Relative pronouns can be used to combine two clauses into one sentence. A relative pronoun acts as the subject or object of its verb. It also serves as a conjunction connecting the two clauses.
Study the examples given below.
- The pen has been stolen.
- I bought it yesterday.
We can combine these two sentences using a relative pronoun. Since the noun pen refers to a thing, we can use the relative pronoun which or that.
- The pen which I bought yesterday has been stolen. OR The pen that I bought yesterday has been stolen.
Another example is given below.
- The house is small.
- We live in the house.
- The house which we live in is small. OR The house that we live in is small.
Now consider another example.
- The boy was called Jack.
- He cleaned the table.
Here the pronoun he refers to a person. Therefore, we use the relative pronoun who or that to combine these two clauses.
- The boy who cleaned the table was called Jack. OR The boy that cleaned the table was called Jack.
- The man is my uncle.
- You met him yesterday.
Here the pronoun him is the object of the verb met. We can replace it with the object relative pronoun whom or that.
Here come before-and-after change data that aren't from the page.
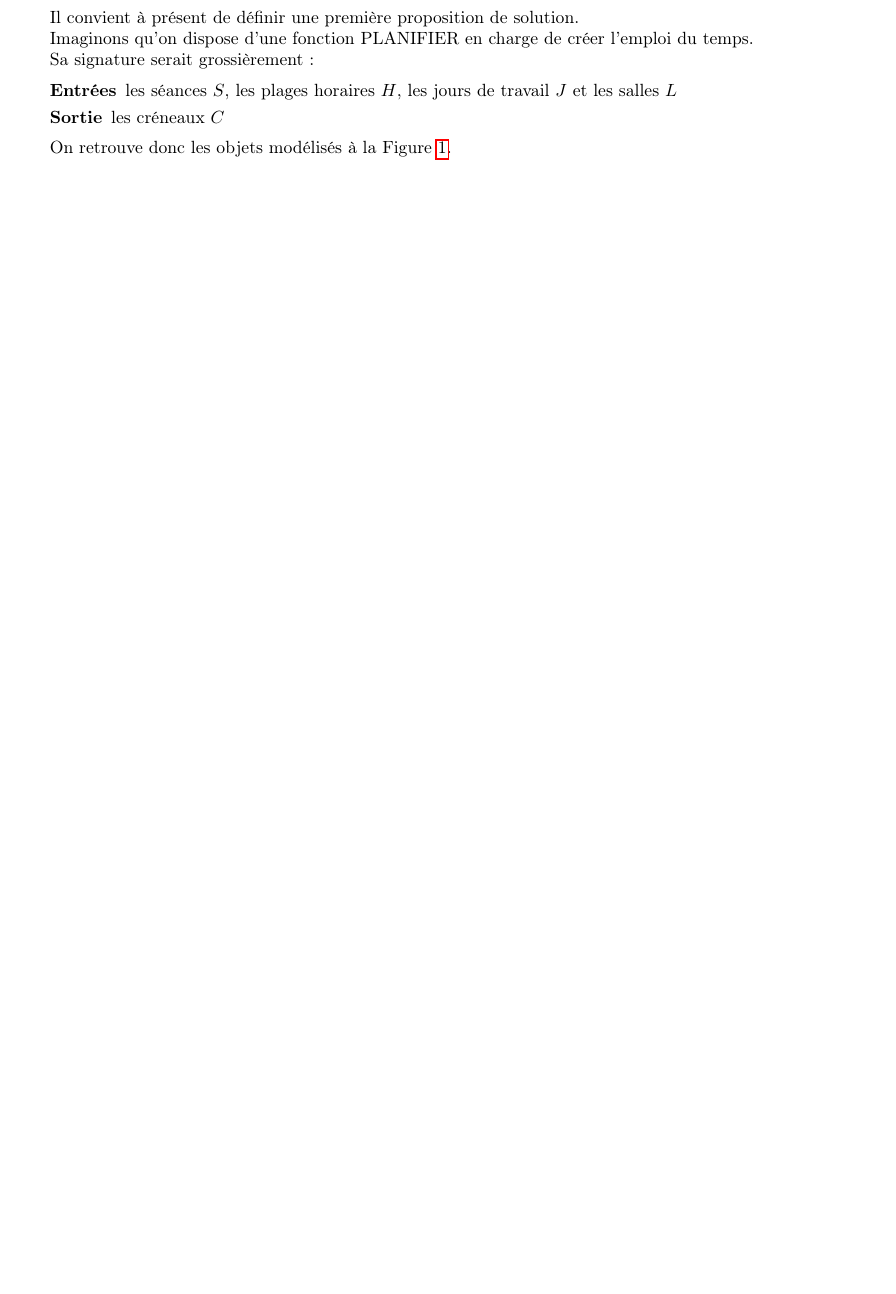
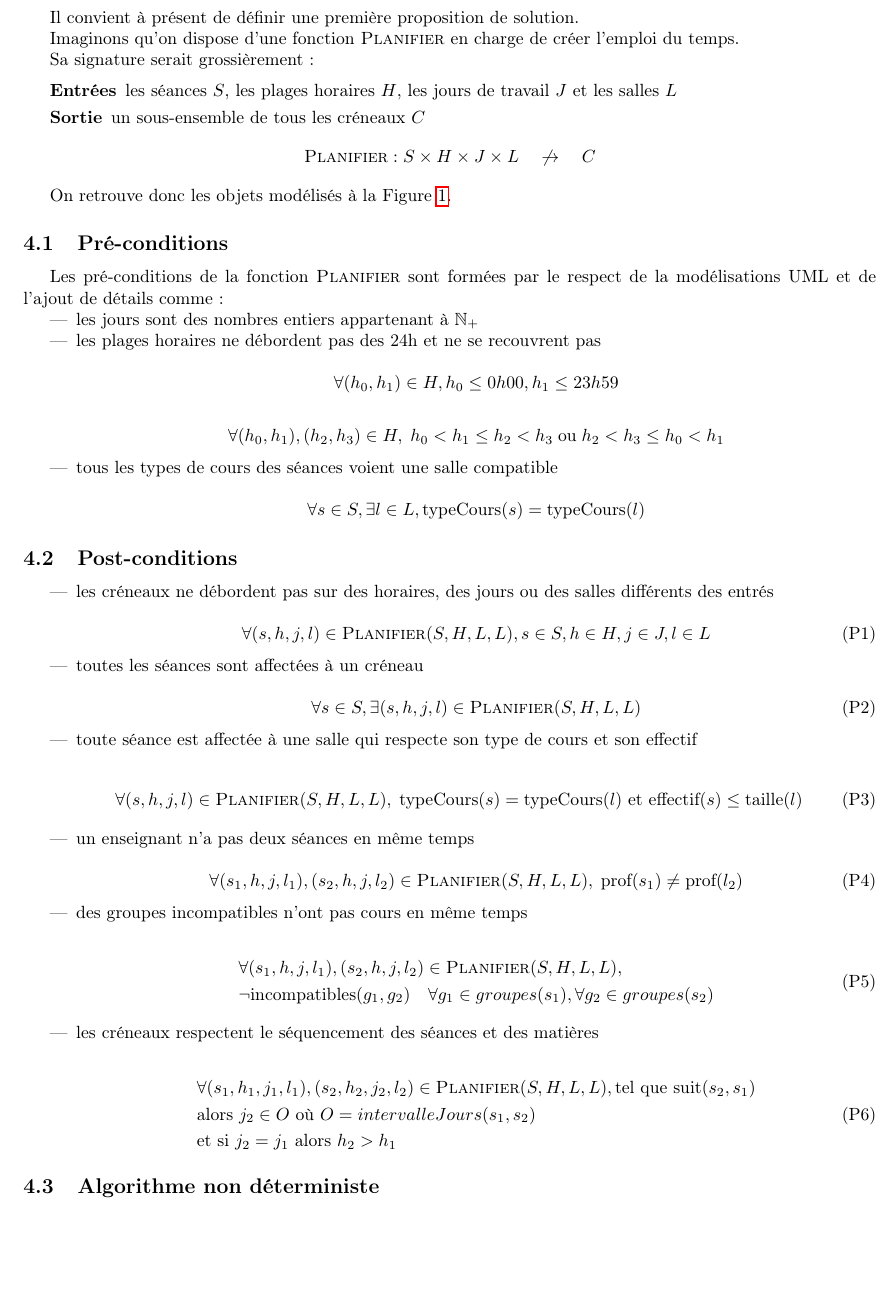
Before and after one commit to Cokral/edt_prolog, a LaTeX document (rapport/rapportTemplate.tex, which reads rapport/solution.tex): part of page 6 of 6, cut so that both start at the same text. Compiled offline with pdfLaTeX.

Commit message:
Work on solution

```diff
--- a/rapport/rapportTemplate.tex
+++ b/rapport/rapportTemplate.tex
@@ -7,6 +7,8 @@
 %pour gérer les positionnement d'images
 \usepackage{float}
 \usepackage{amsmath}
+\usepackage{amssymb}
+\usepackage{mathtools}
 \usepackage{graphicx}
 \usepackage[colorinlistoftodos]{todonotes}
 \usepackage{url}
--- a/rapport/solution.tex
+++ b/rapport/solution.tex
@@ -3,7 +3,7 @@
 
 Il convient à présent de définir une première proposition de solution.
 
-Imaginons qu’on dispose d’une fonction $\text{PLANIFIER}$ en charge de créer
+Imaginons qu’on dispose d’une fonction $\textsc{Planifier}$ en charge de créer
 l’emploi du temps.
 
 Sa signature serait grossièrement :
@@ -12,8 +12,115 @@ Sa signature serait grossièrement :
 
 \item[Entrées] les séances $S$, les plages horaires $H$, les jours de
 travail $J$ et les salles $L$
-\item[Sortie] les créneaux $C$
+\item[Sortie] un sous-ensemble de tous les créneaux $C$
 
 \end{description}
 
+\begin{center}
+
+$ \begin{array}{ll}
+\textsc{Planifier} : S \times H \times J \times L \quad \not\to \quad C
+\end{array}$
+
+\end{center}
+
 On retrouve donc les objets modélisés à la Figure \ref{fig:uml}.
+
+\subsection{Pré-conditions}
+
+Les pré-conditions de la fonction $\textsc{Planifier}$ sont formées par le respect
+de la modélisations UML et de l'ajout de détails comme :
+
+\begin{itemize}
+
+    \item les jours sont des nombres entiers appartenant à $\mathbb{N}_{+}$
+    \item les plages horaires ne débordent pas des 24h et ne se recouvrent pas
+
+        \[
+            \forall(h_0, h_1) \in H, h_0 \leq 0h00, h_1 \leq 23h59
+        \]
+
+        \[
+            \forall(h_0, h_1),(h_2, h_3) \in H, \;
+            h_0 < h_1 \leq h_2 < h_3 \;
+            \text{ou} \; h_2 < h_3 \leq h_0 < h_1
+        \]
+
+    \item tous les types de cours des séances voient une salle compatible
+
+        \[
+            \forall s \in S, \exists l \in L, \text{typeCours}(s) =
+            \text{typeCours}(l)
+        \]
+
+\end{itemize}
+
+\subsection{Post-conditions}
+
+\begin{itemize}
+
+    \item les créneaux ne débordent pas sur des horaires, des jours ou des
+        salles différents des entrés
+
+        \begin{equation}\label{eqn:p1}
+            \forall(s, h, j, l) \in \textsc{Planifier}(S, H, L, L),
+            s \in S, h \in H, j \in J, l \in L
+            \tag{P1}
+        \end{equation}
+
+    \item toutes les séances sont affectées à un créneau
+
+        \begin{equation}\label{eqn:p2}
+            \forall s \in S,
+            \exists(s, h, j, l) \in \textsc{Planifier}(S, H, L, L)
+            \tag{P2}
+        \end{equation}
+
+    \item toute séance est affectée à une salle qui respecte son type de cours
+        et son effectif
+
+        \begin{equation}\label{eqn:p3}
+            \forall(s, h, j, l) \in \textsc{Planifier}(S, H, L, L),\;
+            \text{typeCours}(s) = \text{typeCours}(l)
+            \  \text{et} \  \text{effectif}(s) \leq \text{taille}(l)
+            \tag{P3}
+        \end{equation}
+
+    \item un enseignant n'a pas deux séances en même temps
+
+        \begin{equation}\label{eqn:p4}
+            \forall(s_1, h, j, l_1), (s_2, h, j, l_2)
+            \in \textsc{Planifier}(S, H, L, L),\;
+            \text{prof}(s_1) \not= \text{prof}(l_2)
+            \tag{P4}
+        \end{equation}
+
+    \item des groupes incompatibles n'ont pas cours en même temps
+
+        \begin{equation}\label{eqn:p5}
+            \begin{split}
+                & \forall(s_1, h, j, l_1), (s_2, h, j, l_2)
+                \in \textsc{Planifier}(S, H, L, L),\;\\
+                & \lnot\text{incompatibles}(g_1, g_2)
+                \quad \forall g_1 \in groupes(s_1), \forall g_2 \in groupes(s_2)
+            \end{split}
+            \tag{P5}
+        \end{equation}
+
+    \item les créneaux respectent le séquencement des séances et des matières
+
+        \begin{equation}\label{eqn:p6}
+            \begin{split}
+                & \forall(s_1, h_1, j_1, l_1), (s_2, h_2, j_2, l_2)
+                \in \textsc{Planifier}(S, H, L, L),
+                \text{tel que} \  \text{suit}(s_2, s_1)\\
+                & \text{alors} \  j_2 \in O
+                \  \text{où} \  O = intervalleJours(s_1, s_2)\\
+                & \text{et si} \  j_2 = j_1 \  \text{alors} \  h_2 > h_1
+            \end{split}
+            \tag{P6}
+        \end{equation}
+
+\end{itemize}
+
+\subsection{Algorithme non déterministe}
```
- The man whom you met yesterday is my uncle. OR The man that you met yesterday is my uncle.
Note that whom is only used in a very formal style. In an informal style, we use who.
- The man who you met yesterday is my uncle.